Yet much of the chaos comes from previous government attempts to meddle with the system or control it. In Asia, government tinkering with capital markets is endemic. Special interests get favors, and markets react. Speculation is not the cause of Asia’s economic problems; it’s the result. Government policy cannot stand in a vacuum; speculation is the market’s judgement of the wisdom of the policymakers.
In Russia, policymakers have partially dismantled socialism without putting property rights in place to allow markets to work. You cannot buy and sell land freely. Banks cannot enforce mortgages, so home equity cannot be converted into capital for new businesses. The tax code is capricious. Too many people still work in government-controlled firms where wages are determined by politics rather than market forces.
Many of the current problems in Asia and elsewhere come from the government’s inexorable urge to cushion the hardship that results from bad economic decisions. We see the same problems in the United States. We implicitly bailed out banks that made bad investments in Mexico. And we had the Federal Reserve pressuring private investment banks to bail out the Long-Term Capital hedge fund lest it fail. These maneuvers only encourage future investors to take more risk unwarranted by potential returns.
Security Through Protectionism?
But what about the changes in the marketplace that are due not to poor public policy but to the market forces of innovation and global competition? As we get wealthier, it is natural that we think of ways to reduce risk and uncertainty. One way is to limit the role of global competition via protectionism in its many forms. Or to soften the blows of competition, we can support businesses that fail in the marketplace. Should the government intervene to reduce the chaos that comes with competition?
The simple answer is that competition and free markets make us rich, which surely beats the alternative. But wealth creation is not the only reason for allowing free markets to work their magic. Free markets maximize the menu of opportunities available to us as individuals. Whenever I speak to high school students or college freshmen, I like to ask them whether they want the same careers as their parents. Inevitably, only a few want to pursue the careers of either of their parents. The next generation has its own skills and dreams. The incredibly vibrant marketplace that we live in today allows it to live out those dreams.
Dealing with the menu of opportunity presented by free markets is a challenge. It means preparing for those opportunities by investing in knowledge and skills.
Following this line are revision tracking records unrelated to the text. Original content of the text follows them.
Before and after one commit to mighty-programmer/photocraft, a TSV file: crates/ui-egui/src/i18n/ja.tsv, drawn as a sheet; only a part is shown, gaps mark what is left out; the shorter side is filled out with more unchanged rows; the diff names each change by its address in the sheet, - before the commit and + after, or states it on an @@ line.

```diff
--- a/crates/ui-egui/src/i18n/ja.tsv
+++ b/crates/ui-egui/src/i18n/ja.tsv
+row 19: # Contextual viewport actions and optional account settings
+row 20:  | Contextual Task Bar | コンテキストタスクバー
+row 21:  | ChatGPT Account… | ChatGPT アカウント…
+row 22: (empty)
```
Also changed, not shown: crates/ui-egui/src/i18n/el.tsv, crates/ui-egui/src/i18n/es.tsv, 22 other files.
It means embracing some opportunities and forgoing others. It means living with the consequences of our decisions. The marketplace is not kind to all people at all times. But coping with the challenge of opportunity is what allows us to feel fully alive.
There are two ways to cope with the uncertainty that comes along with economic opportunity. One is to lobby the government for special treatment to insulate your industry, your job, your lifestyle from market forces. Whenever this is an option, men and women divert energy and resources from the world’s business and instead devote their skills to influencing government. This diminishes the human enterprise. Using government to protect one industry always means punishing another.
It is far better to prepare for the economic adventure that lies before us by investing in skills and knowledge that can be used in the increasingly competitive marketplace. Coping with the market’s challenge enhances the lives we lead and, through our efforts, the lives of others.